RHCP fans… don’t even think that the bass has been overlooked here. With a decent bass intro, which the Flea would notice, we enter “Little Bit Of This”. Now, as a follow up to a lovely ballad, this song does manage to change the mood a bit, but then again, it loses out because of it’s positioning. Somehow, I can’t catch a word of what Sidd is crooning, except the chorus… But hey, this is the longest track of this album, clocking in at one second more than “Sometimes”. We see good use of the crybaby pedal here, and it does remind me of the master himself… But the sad part is that the song does drag on in the middle, something that could’ve easily been avoided. Then again, it’s very tough to be perfect…
Soft-rock realms, here we come. With a lovely, high on emotion guitar intro and supreme vocal talent by Sidd himself, “All Is Lost” again manages to change my mood. The music makes me drift off into the land of beautiful valleys, bright yellow sunshine, while at the back of my head, the lyrics have a different effect altogether. I get a really mature feel from Meghu’s solo here. The interlude of this song is something, which I didn’t quite expect, with up-tempo stuff that leaves a lovely heavy after-taste for the rest of the song. This again is quite a lengthy track, but yet again, you don’t want to skip this either.
Now comes a track, which will really get you off your couch and on your feet. Funk rock to the max, I say put the system volume on max and enjoy the craziness of this one here. I’m talking about “The Marching Song”, which, I think is based on those tiny creatures we call ants. Then again, I maybe wrong here. Heck with it. The high point of this track has to be the interlude, which takes me by surprise. Sidd’s really good on vocals man, and so is the bassist. This track is worth the wait.
Old-school reggae intro, and vocals with a heavy Jamaican accent. That’s the beauty of “SSG”, which means, uh, well; you should know it by now. Seriously, this is the track, which got HFC the attention they deserve. And now that I’ve witnessed them live quite some times, I know this is by far the most requested track to the band. The chorus is simple, and there’s no surprise why the crowd likes it so much. The heavy part kicks in at around 2:59, and the whole mood of the song changes. Moshpits everywhere… You’re bound to remember the chorus, and the supreme drum outro by Jai is well, too “Jai” for words. After this one, there’s no surprise that “I’m flying high, oh eh…”

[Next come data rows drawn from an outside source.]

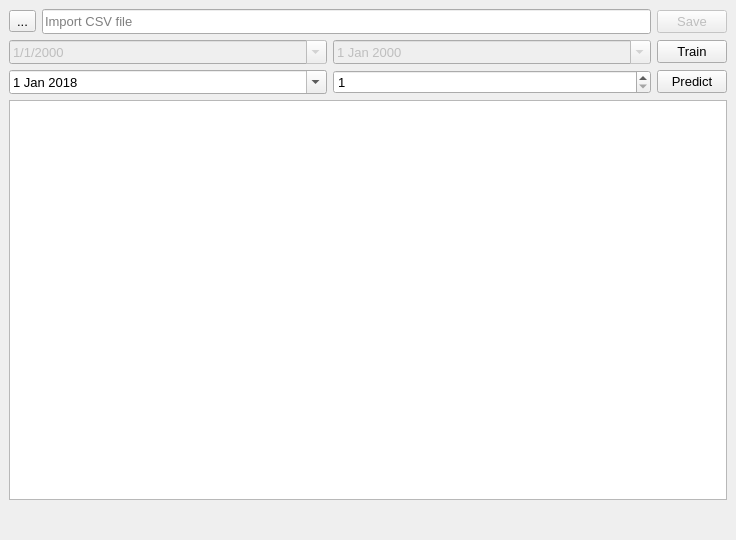
Old version of the form gui/load_prediction_xml.ui in the repository Djordje99/ISIS_Load_Prediction.
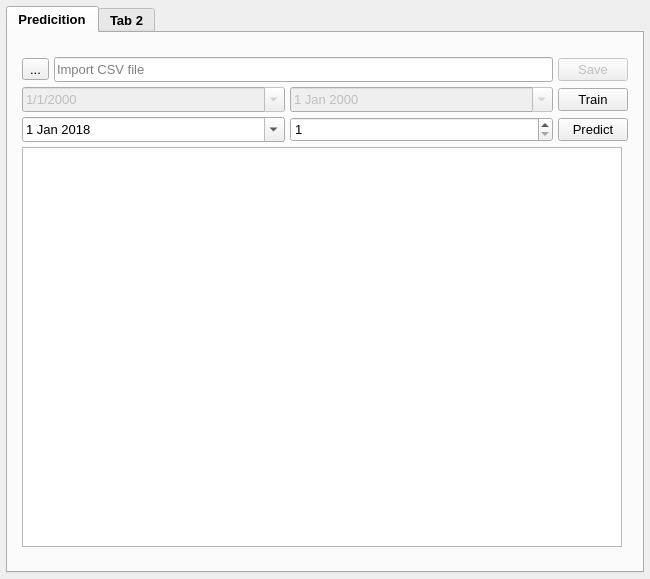
New version of the form.

Commit message: Predicted load write in table

The edit to the form file:
```diff
--- a/gui/load_prediction_xml.ui
+++ b/gui/load_prediction_xml.ui
@@ -6,8 +6,8 @@
    <rect>
     <x>0</x>
     <y>0</y>
-    <width>736</width>
-    <height>540</height>
+    <width>650</width>
+    <height>579</height>
    </rect>
   </property>
   <property name="windowTitle">
@@ -15,8 +15,62 @@
   </property>
   <widget class="QWidget" name="centralwidget">
    <layout class="QGridLayout" name="gridLayout">
+    <property name="leftMargin">
+     <number>6</number>
+    </property>
+    <property name="topMargin">
+     <number>6</number>
+    </property>
+    <property name="rightMargin">
+     <number>6</number>
+    </property>
+    <property name="bottomMargin">
+     <number>6</number>
+    </property>
+    <property name="spacing">
+     <number>6</number>
+    </property>
+    <item row="0" column="0">
+     <widget class="QTabWidget" name="tabWidget">
+      <property name="font">
+       <font>
+        <pointsize>10</pointsize>
+        <weight>75</weight>
+        <bold>true</bold>
+       </font>
+      </property>
+      <property name="currentIndex">
+       <number>0</number>
+      </property>
+      <widget class="QWidget" name="prediction">
+       <property name="font">
+        <font>
+         <pointsize>10</pointsize>
+         <weight>50</weight>
+         <bold>false</bold>
+        </font>
+       </property>
+       <attribute name="title">
+        <string>Predicition</string>
+       </attribute>
+       <layout class="QGridLayout" name="gridLayout_2">
     <item row="0" column="0">
      <layout class="QVBoxLayout" name="verticalLayout">
+          <property name="spacing">
+           <number>5</number>
+          </property>
+          <property name="leftMargin">
+           <number>5</number>
+          </property>
+          <property name="topMargin">
+           <number>5</number>
+          </property>
+          <property name="rightMargin">
+           <number>5</number>
+          </property>
+          <property name="bottomMargin">
+           <number>5</number>
+          </property>
       <item>
        <layout class="QHBoxLayout" name="horizontalLayout">
         <item>
@@ -65,8 +119,8 @@
           </property>
           <property name="minimumSize">
            <size>
-            <width>0</width>
-            <height>20</height>
+                <width>20</width>
+                <height>0</height>
            </size>
           </property>
           <property name="maximumSize">
@@ -94,6 +148,12 @@
           <property name="enabled">
            <bool>false</bool>
           </property>
+              <property name="minimumSize">
+               <size>
+                <width>0</width>
+                <height>25</height>
+               </size>
+              </property>
           <property name="font">
            <font>
             <pointsize>10</pointsize>
@@ -115,6 +175,12 @@
           <property name="enabled">
            <bool>false</bool>
           </property>
+              <property name="minimumSize">
+               <size>
+                <width>0</width>
+                <height>25</height>
+               </size>
+              </property>
           <property name="font">
            <font>
             <pointsize>10</pointsize>
@@ -132,8 +198,8 @@
           </property>
           <property name="minimumSize">
            <size>
-            <width>0</width>
-            <height>20</height>
+                <width>20</width>
+                <height>0</height>
            </size>
           </property>
           <property name="maximumSize">
@@ -158,6 +224,12 @@
        <layout class="QHBoxLayout" name="horizontalLayout_3">
         <item>
          <widget class="QDateEdit" name="predict_date">
+              <property name="minimumSize">
+               <size>
+                <width>0</width>
+                <height>25</height>
+               </size>
+              </property>
           <property name="font">
            <font>
             <pointsize>10</pointsize>
@@ -218,6 +290,12 @@
         </item>
         <item>
          <widget class="QSpinBox" name="predict_days_num">
+              <property name="minimumSize">
+               <size>
+                <width>0</width>
+                <height>25</height>
+               </size>
+              </property>
           <property name="font">
            <font>
             <pointsize>10</pointsize>
@@ -261,26 +339,31 @@
        <widget class="QTableWidget" name="table">
         <property name="minimumSize">
          <size>
-          <width>0</width>
+              <width>600</width>
           <height>400</height>
          </size>
         </property>
-       </widget>
-      </item>
-      <item>
-       <spacer name="verticalSpacer">
-        <property name="orientation">
-         <enum>Qt::Vertical</enum>
-        </property>
-        <property name="sizeHint" stdset="0">
+            <property name="maximumSize">
          <size>
-          <width>20</width>
-          <height>40</height>
-         </size>
-        </property>
-       </spacer>
-      </item>
-     </layout>
+              <width>600</width>
+              <height>400</height>
+             </size>
+            </property>
+            <property name="sizeAdjustPolicy">
+             <enum>QAbstractScrollArea::AdjustToContents</enum>
+            </property>
+           </widget>
+          </item>
+         </layout>
+        </item>
+       </layout>
+      </widget>
+      <widget class="QWidget" name="tab_2">
+       <attribute name="title">
+        <string>Tab 2</string>
+       </attribute>
+      </widget>
+     </widget>
     </item>
    </layout>
   </widget>
```
Lines whose indentation alone changed are shown as unchanged. The commit also changes 4 other files.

The last track is not even a track. It’s just the band around a mic, with an acoustic guitar, just showing us their wackiness. With really sad jokes, band stories, bad impressions, especially the Marathi manus. Man, I bet you’ll be figuring out this track for a long time to come, and I’m pretty sure that you’ll definitely hear it over and over again. This is really stupid humor, and its bound to make you laugh. And hey, do me a favor; don’t question the necessity of this one. Oh and by the way, the track is titled “Thank You, Come Again.”
Man, that 40-minute trip gets over fast. And then, you want to go back to track one and listen to the whole album again. Siddharth is awesome on vocals. I never realized that he was so damn good. Meghu’s surely earned his stripes as the funk master of the Indian rock scene, and as for Jai, well, to be able to tell a drummer because of his unique style of pounding his kit is well, unique. Helga’s Fun Castle are the band to be, whether you look at them musically, lyrically, or even on the stage. They’ve knitted together a very good album, something, which I’m sure I’ll be hearing a lot more of. Kudos guys, very well done.
My Top Tracks: Sometimes, SSG, The Marching Song, All Is Lost, For Luke
Overall Rating: 8.5/10